▸ Input data
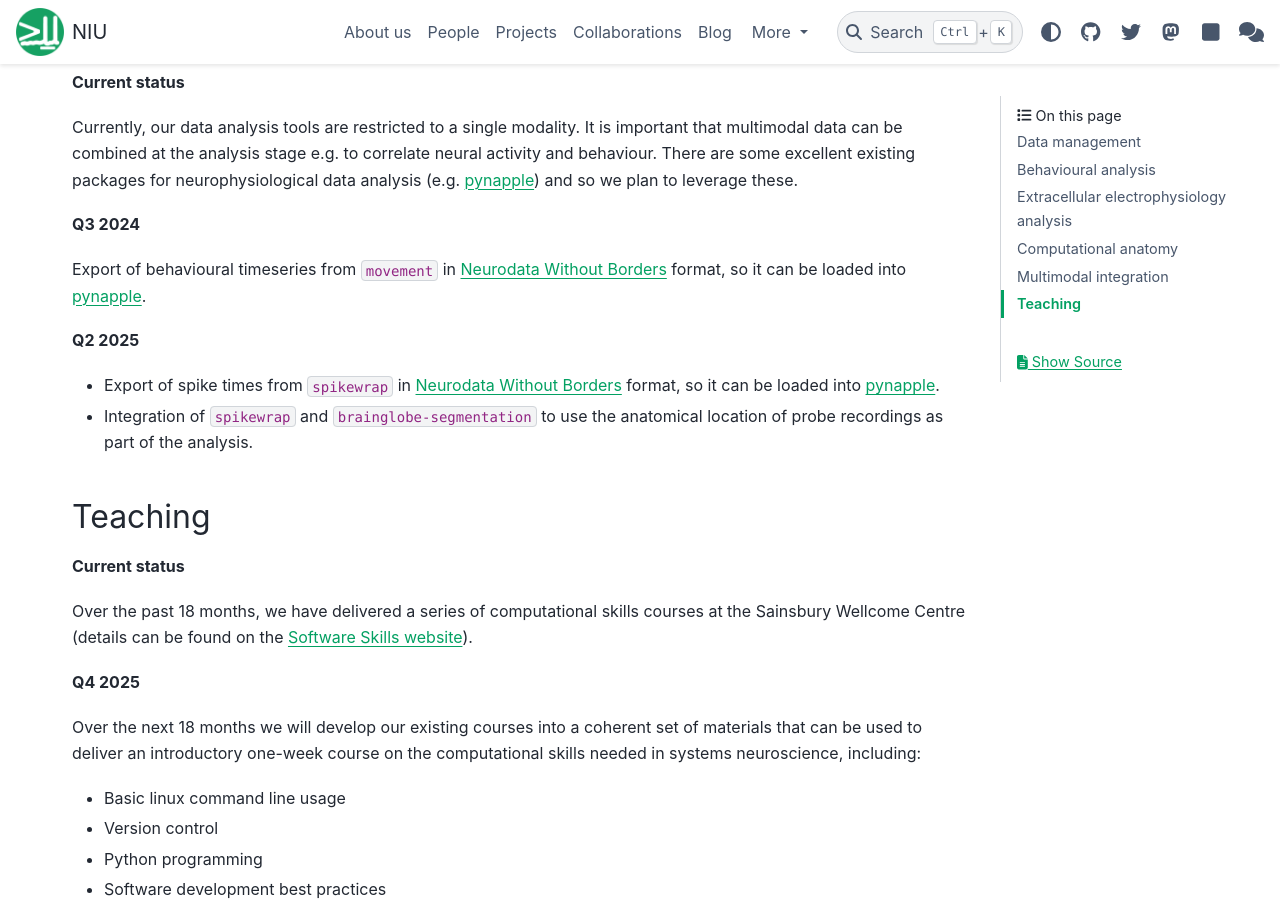
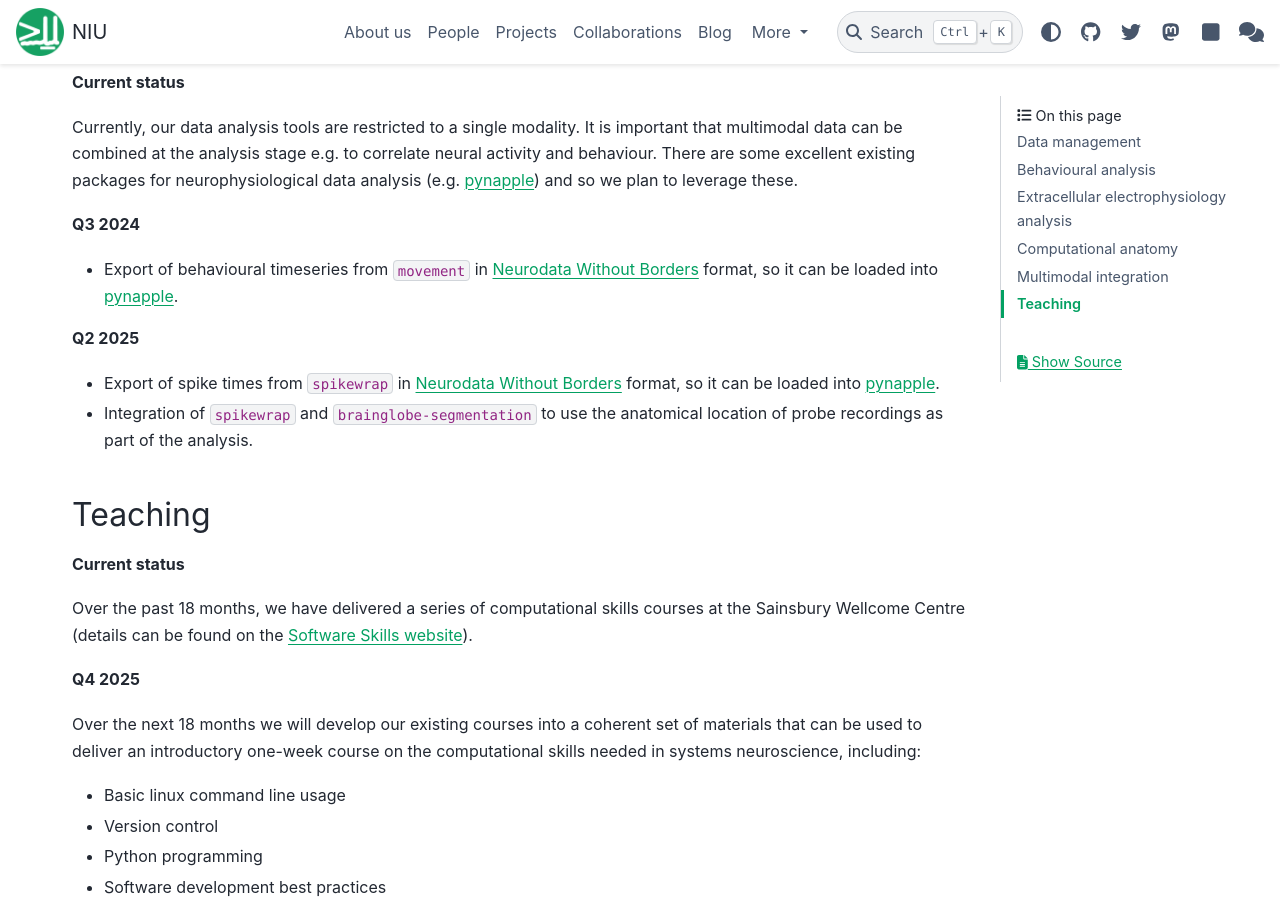
Before and after one commit to neuroinformatics-unit/neuroinformatics-unit.github.io, a Sphinx documentation site: the page built from docs/source/roadmaps/may-2024.md, in a window 1280 px wide and 900 px high, scrolled down 2706 px. Built offline with Sphinx 7.4.7 and the PyData theme 0.15.4, drawn with Linux system fonts in a browser that asks for light colours.

```diff
--- a/docs/source/roadmaps/may-2024.md
+++ b/docs/source/roadmaps/may-2024.md
@@ -110,7 +110,7 @@ data analysis (e.g. [pynapple](https://pynapple-org.github.io/pynapple/)) and so
 
 **Q3 2024**
 
-Export of behavioural timeseries from `movement` in [Neurodata Without Borders](https://www.nwb.org/) format, so it can
+- Export of behavioural timeseries from `movement` in [Neurodata Without Borders](https://www.nwb.org/) format, so it can
 be loaded into [pynapple](https://pynapple-org.github.io/pynapple/).
 
 **Q2 2025**
```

▸ Work task
Except for the pictures, copy every line of the records above exactly.

▸ The completed task
Before and after one commit to neuroinformatics-unit/neuroinformatics-unit.github.io, a Sphinx documentation site: the page built from docs/source/roadmaps/may-2024.md, in a window 1280 px wide and 900 px high, scrolled down 2706 px. Built offline with Sphinx 7.4.7 and the PyData theme 0.15.4, drawn with Linux system fonts in a browser that asks for light colours.

```diff
--- a/docs/source/roadmaps/may-2024.md
+++ b/docs/source/roadmaps/may-2024.md
@@ -110,7 +110,7 @@ data analysis (e.g. [pynapple](https://pynapple-org.github.io/pynapple/)) and so
 
 **Q3 2024**
 
-Export of behavioural timeseries from `movement` in [Neurodata Without Borders](https://www.nwb.org/) format, so it can
+- Export of behavioural timeseries from `movement` in [Neurodata Without Borders](https://www.nwb.org/) format, so it can
 be loaded into [pynapple](https://pynapple-org.github.io/pynapple/).
 
 **Q2 2025**
```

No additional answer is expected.